- Modern nickel cadmium or Lithium ion batteries should only need to be replaced every two years, way less often than the old lead acid batteries that had a very short life.
Stay lit for a long time
- Power consumption of an LED is minimal when compared to an incandescent bulb (so the batteries (and the light) last longer.
Combine these features with the low cost, ease of installation, and the fact you’re using the sun’s energy rather than the Power Company’s to light your yard, and you’ve got an idea for the 21st century.
Multiple applications for solar lights
One of the great advantages of solar lights is their adaptability.
- In addition to providing light to mark pathways and accent specific areas in your garden, you can find all kinds of other of uses for solar lights.
- Want to decorate your yard in colors to match the time or year – how about red and blue for the Fourth of July, or Green on St. Patrick’s day or red and green around Christmas, - easy and inexpensive to change your outdoor decorating with different colored solar lights.
- How about adding a touch of elegance to your outdoor gathering using some lights floating in your pond or swimming pool? Safe and simple to do with floating solar lights.
Want some more practical applications?
- Solar lights can be used to light up your house numbers. The pizza delivery guy (or more important fire fighters or paramedics) will easily be able to see your house numbers on a dark night.
- Or, you can install solar lights combined with motion detectors up under your eaves to provide security at night. When the sensor detects any notion in your yard, the lights will come on startling the human or animal intruder. (For applications where the light needs to be located in shady area (like up under a roof eave), you can get lights where the solar generator is separate from the light itself, so you install the generator in the light, while the light unit itself can be in the shade).
Taking care of your solar lights
Maintaining your solar lights couldn’t be easier.

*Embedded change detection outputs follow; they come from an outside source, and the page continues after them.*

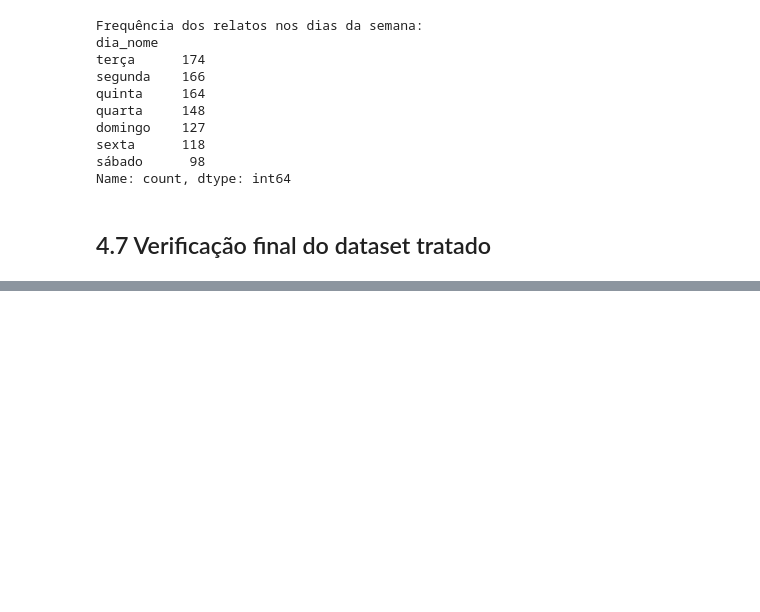
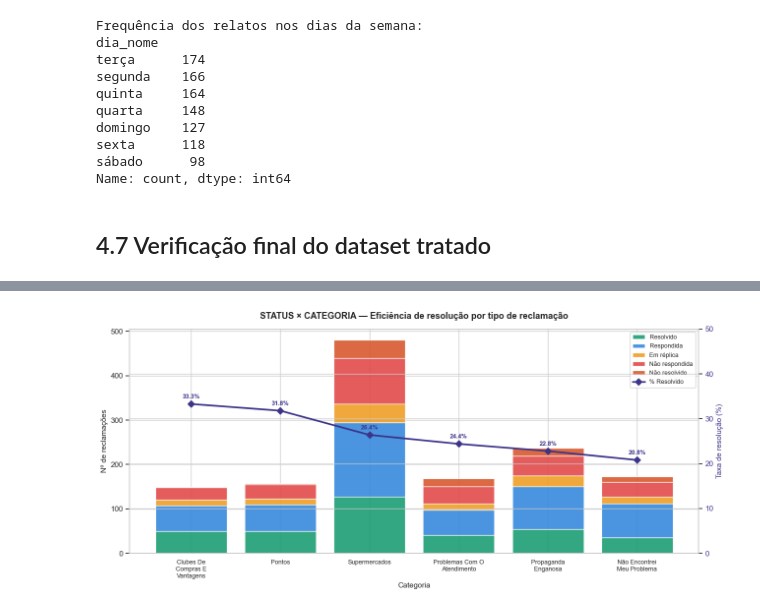
Before and after one commit to ThiagoSevenn/ciencia-de-dados-AV1, a Jupyter notebook: main.ipynb, the cells around one changed output, grey strips where cells are left out. Saved outputs shown, nothing was run; the diff lists cells and outputs as text; code cells hidden in the pictures; blank space fills up the shorter version.

Commit message:
feat: add seções 5-7 ao notebook (sazonalidade, cruzamentos e rascunho do dashboard)

```diff
--- a/main.ipynb
+++ b/main.ipynb
@@ -383,0 +495,74 @@ dtype: int64
+# %%
+# Explodir categorias
+data_cats = data.copy()
+data_cats['categoria'] = data_cats['categoria'].str.replace('<->', ',')
+data_cats['categoria'] = data_cats['categoria'].str.split(',')
+data_cats = data_cats.explode('categoria').reset_index(drop=True)
+data_cats['categoria'] = data_cats['categoria'].str.strip()
+
+# Remover nome da empresa
+data_cats = data_cats[~data_cats['categoria'].str.contains(
+    'Pão De Açúcar|Pao De Acucar', case=False)]
+
+# Top 6 categorias
+top6 = data_cats['categoria'].value_counts().head(6).index.tolist()
+
+# Cruzamento
+cross = (data_cats[data_cats['categoria'].isin(top6)]
+         .groupby(['categoria','status'])
+         .size()
+         .unstack(fill_value=0))
+
+# Taxa de resolução
+cross['% Resolvido'] = (cross.get('Resolvido', 0) / cross.sum(axis=1) * 100).round(1)
+cross_sorted = cross.sort_values('% Resolvido', ascending=False)
+
+# Stacked bar
+status_cols  = ['Resolvido','Respondida','Em réplica','Não respondida','Não resolvido']
+status_cols  = [s for s in status_cols if s in cross_sorted.columns]
+cores_status = {'Resolvido':'#1D9E75','Respondida':'#378ADD',
+                'Em réplica':'#EF9F27','Não respondida':'#E24B4A',
+                'Não resolvido':'#D85A30'}
+
+fig, ax = plt.subplots(figsize=(13, 6))
+bottom = np.zeros(len(cross_sorted))
+
+for status in status_cols:
+    vals = cross_sorted[status].values
+    ax.bar(cross_sorted.index, vals, bottom=bottom,
+           label=status, color=cores_status[status], alpha=0.9)
+    bottom += vals
+
+# Taxa de resolução como linha no eixo secundário
+ax2 = ax.twinx()
+ax2.plot(range(len(cross_sorted)), cross_sorted['% Resolvido'],
+         color='#3C3489', linewidth=2.5, marker='D', markersize=7,
+         label='% Resolvido', zorder=5)
+for i, val in enumerate(cross_sorted['% Resolvido']):
+    ax2.annotate(f'{val}%', (i, val), textcoords='offset points',
+                 xytext=(0, 8), ha='center', fontsize=9, color='#3C3489', fontweight='bold')
+
+ax.set_xlabel('Categoria', fontsize=11)
+ax.set_ylabel('Nº de reclamações', fontsize=11)
+ax2.set_ylabel('Taxa de resolução (%)', fontsize=11, color='#3C3489')
+ax2.set_ylim(0, 50)
+ax2.tick_params(axis='y', labelcolor='#3C3489')
+ax.set_title('STATUS × CATEGORIA — Eficiência de resolução por tipo de reclamação',
+             fontsize=13, fontweight='bold', pad=15)
+
+# Wrapping labels
+import textwrap
+labels = [textwrap.fill(l, 15) for l in cross_sorted.index]
+ax.set_xticks(range(len(cross_sorted)))
+ax.set_xticklabels(labels, fontsize=9)
+
+handles1, labels1 = ax.get_legend_handles_labels()
+handles2, labels2 = ax2.get_legend_handles_labels()
+ax.legend(handles1 + handles2, labels1 + labels2,
+          loc='upper right', fontsize=9, framealpha=0.9)
+ax.set_axisbelow(True)
+
+plt.tight_layout()
+plt.show()
+# %% [output]
+[figure, added]
```
Also changed, not shown: parts of 15 cells of this notebook.
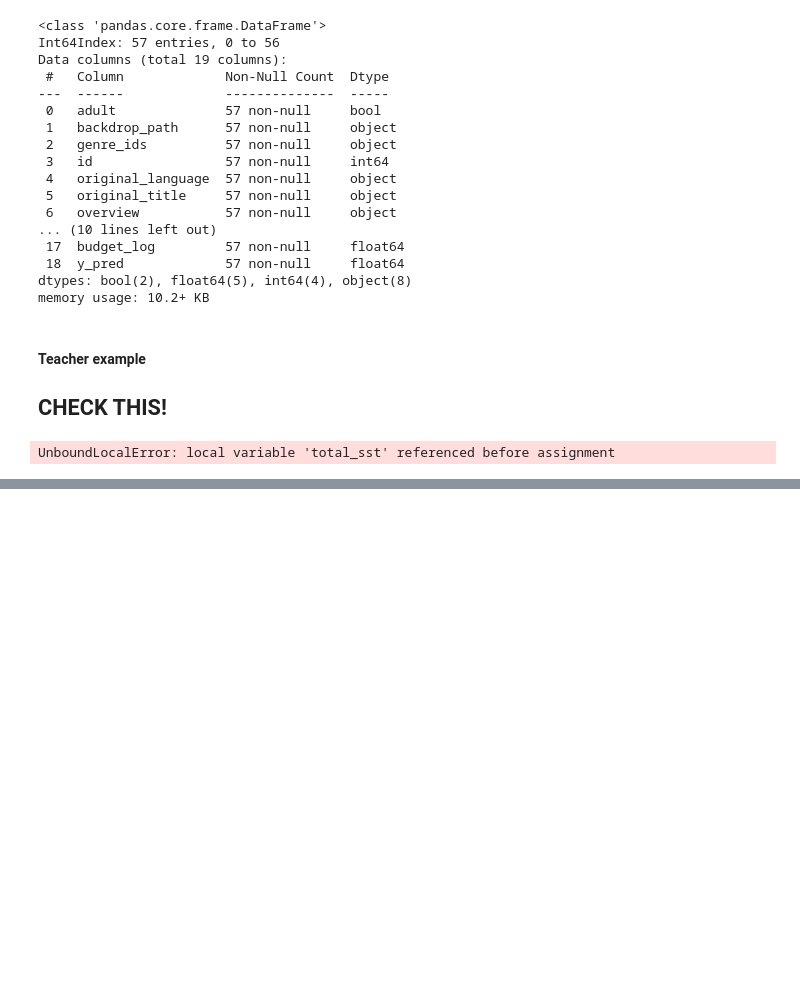
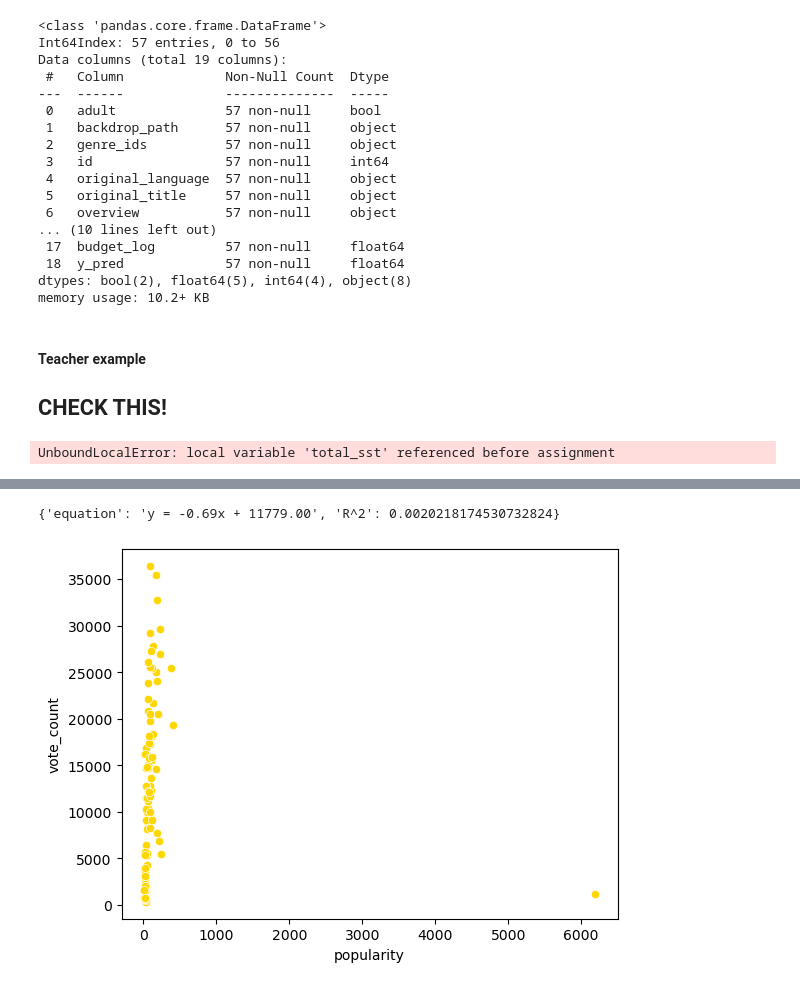
Before and after one commit to IsaacG-L/AI, a Jupyter notebook: Semester 1/Movies/Movies.ipynb, the cells around one changed output, grey strips where cells are left out. Cells and saved outputs as stored; diff of their text form; code cells hidden in the pictures; blank space fills up the shorter version.

```diff
--- a/Semester 1/Movies/Movies.ipynb
+++ b/Semester 1/Movies/Movies.ipynb
@@ -530,0 +533,3 @@ memory usage: 3.5+ KB
+# %%
+englishM = pd.read_json("english_movies.json")
+frenchM = pd.read_json("french_movies.json")
@@ -530,0 +576,2 @@ memory usage: 3.5+ KB
+# %%
+englishM = englishM.drop_duplicates(subset = "id")
@@ -530,0 +580,6 @@ memory usage: 3.5+ KB
+# %%
+sns.scatterplot(data=englishM, x="popularity", y="vote_count", color="gold")
+blofAccuracy(englishM, "popularity", "vote_count")
+# %% [output]
+{'equation': 'y = -0.69x + 11779.00', 'R^2': 0.0020218174530732824}
+[figure, added]
```
Also changed, not shown: parts of 35 cells of this notebook, 1 other file.
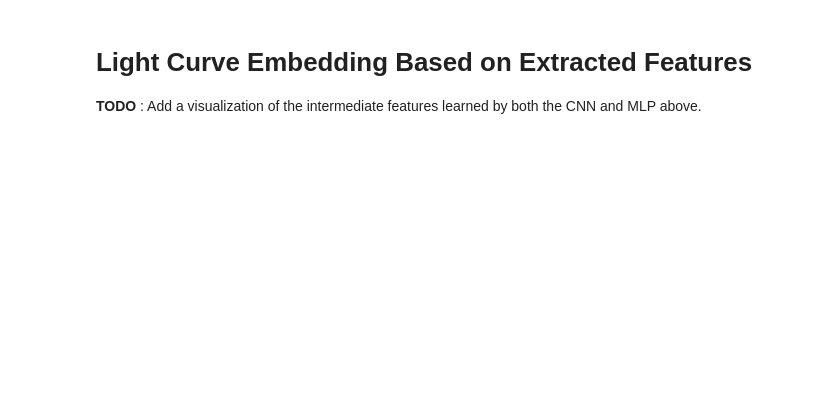
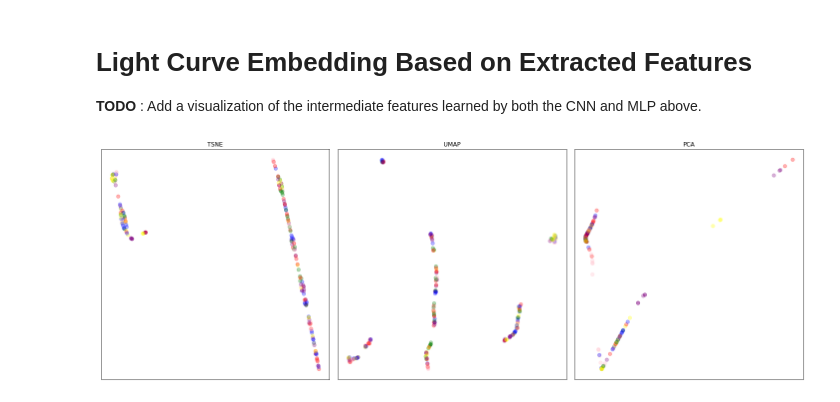
Before and after one commit to PJ7668/ml-for-ssa, a Jupyter notebook: Asteroid Light Curve Examples - Part 1.ipynb, the cells around one changed output. Saved outputs shown, nothing was run; the diff lists cells and outputs as text; code cells hidden in the pictures; blank space fills up the shorter version.

```diff
--- a/Asteroid Light Curve Examples - Part 1.ipynb
+++ b/Asteroid Light Curve Examples - Part 1.ipynb
@@ -255,11 +231,7 @@ model.add(MaxPooling1D())
 model.add(Conv1D(filters=32, kernel_size=5, activation='relu'))
 model.add(MaxPooling1D())
 model.add(Conv1D(filters=16, kernel_size=5, activation='relu'))
-model.add(MaxPooling1D())
-
-model.add(Flatten())
-model.add(Dense(units=10,activation='relu'))
-model.add(Dense(units=10, activation='relu'))
+model.add(GlobalAveragePooling1D())
 model.add(Dense(units=nb_classes, activation='softmax'))
 
 model.compile(
@@ -291,7 +263,7 @@ Trainable params: 15,122
 Non-trainable params: 0
 _________________________________________________________________
 # %%
-repeats = 500
+repeats = 10
 # The repeats value here is used to artifically increase the size of our training set.
 # This forces keras to treat <repeats> passes through the training set as a single epoch and we
 # get to avoid a huge number of progress bars and short-term variance in metrics.
@@ -305,6 +277,6 @@ model.fit(
     validation_data=(np.expand_dims(normalize(X_test), axis=-1), to_categorical(y_test)),
     epochs=1000,
     batch_size=16,
-    callbacks=[EarlyStopping(patience=3, monitor='val_loss')],
+    callbacks=[EarlyStopping(patience=5, monitor='val_loss')],
     verbose=1
 )
@@ -312,3 +303,12 @@ model.fit(
 # Light Curve Embedding Based on Extracted Features
 
 __TODO__ : Add a visualization of the intermediate features learned by both the CNN and MLP above.
+# %%
+# Here we extract the intermediate features/activations from the layer named penultimate
+layer_name = 'penultimate'
+intermediate_layer_model = Model(inputs=model.input, outputs=model.layers[-2].output)
+X_penultimate_test = intermediate_layer_model.predict(np.expand_dims(normalize(X_test), axis=-1))
+# %%
+visualize_embedding(X_penultimate_test, y_test)
+# %% [output]
+[figure, added]
```
Also changed, not shown: parts of 25 cells of this notebook, 2 other files.
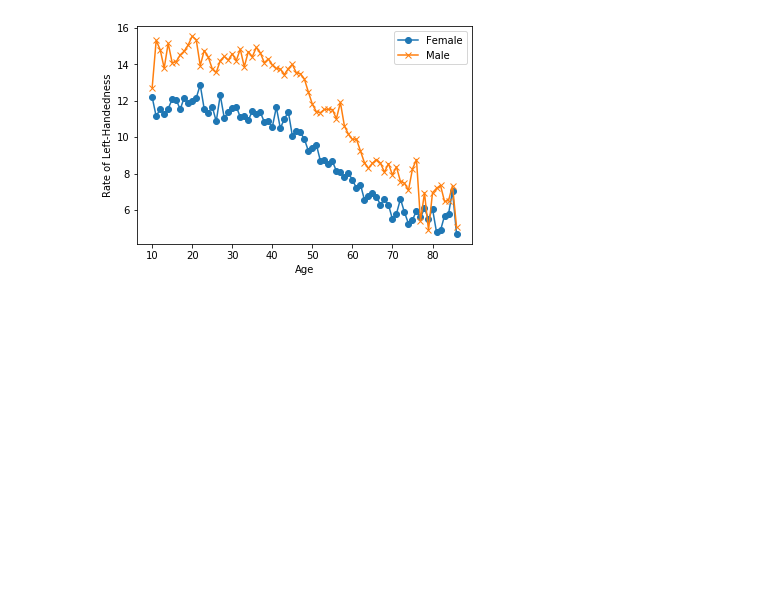
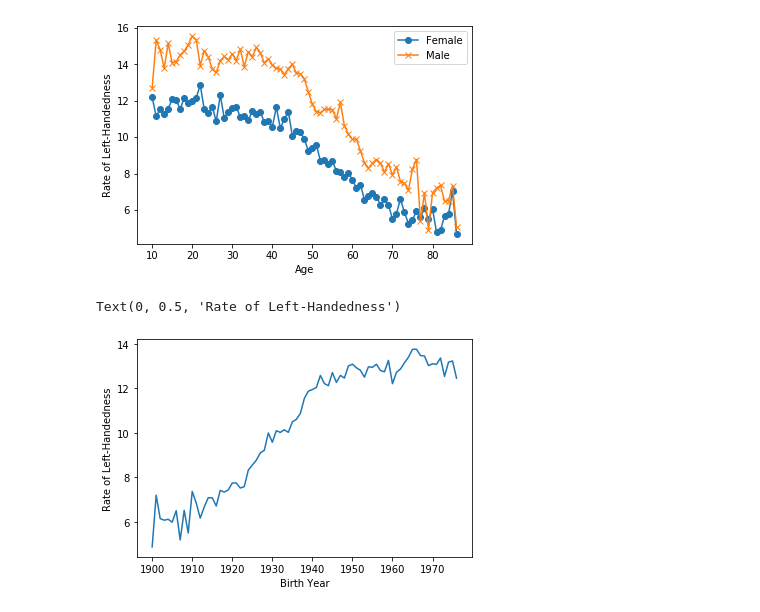
Before and after one commit to CristinaTRico/LeftHandAgeDiff, a Jupyter notebook: Notebook.ipynb, the cells around one changed output. Saved outputs shown, nothing was run; the diff lists cells and outputs as text; code cells hidden in the pictures; blank space fills up the shorter version.

```diff
--- a/Notebook.ipynb
+++ b/Notebook.ipynb
@@ -19,3 +19,18 @@ ax.set_xlabel('Age')
 # %% [output]
 Text(0.5, 0, 'Age')
 [figure]
+# %%
+# create a new column for birth year of each age
+lefthanded_data['Birth_year'] = 1986- lefthanded_data['Age']
+
+# create a new column for the average of male and female
+lefthanded_data['Mean_lh'] = lefthanded_data[['Male','Female']].mean(axis = 1)
+
+# create a plot of the 'Mean_lh' column vs. 'Birth_year'
+fig, ax = plt.subplots()
+ax.plot('Birth_year', 'Mean_lh', data = lefthanded_data) # plot 'Mean_lh' vs. 'Birth_year'
+ax.set_xlabel('Birth Year') # set the x label for the plot
+ax.set_ylabel('Rate of Left-Handedness') # set the y label for the plot
+# %% [output]
+Text(0, 0.5, 'Rate of Left-Handedness')
+[figure, added]
```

Basically all you need to do is clean off the solar collector panel every couple of weeks (or after a big rainfall). As well, if you live in an area where the ground freezes in the winter, you should bring the lights inside (or at least take the batteries out) during the winter.
So what’s the downside to solar yard lights?
For most of us, there really isn’t much of a downside to solar yard lights – but
- If you live in an area that doesn’t get much sun, solar lights may be a great choice. Charging the batteries require the solar panels be in constant sunlight, so if you get long periods of cloudy and overcast weather, the batteries won’t charge fully.
- As well, even with LED or fluorescent bulbs, a solar light is not likely to throw enough light for you to read the newspaper, they are more suited to indirect illumination and accent lighting.
Solar lights with their ease of installation and minimal maintenance requirements, combined with their adaptability, functionality and usefulness really are an economical and environmentally friendly option for many home owners.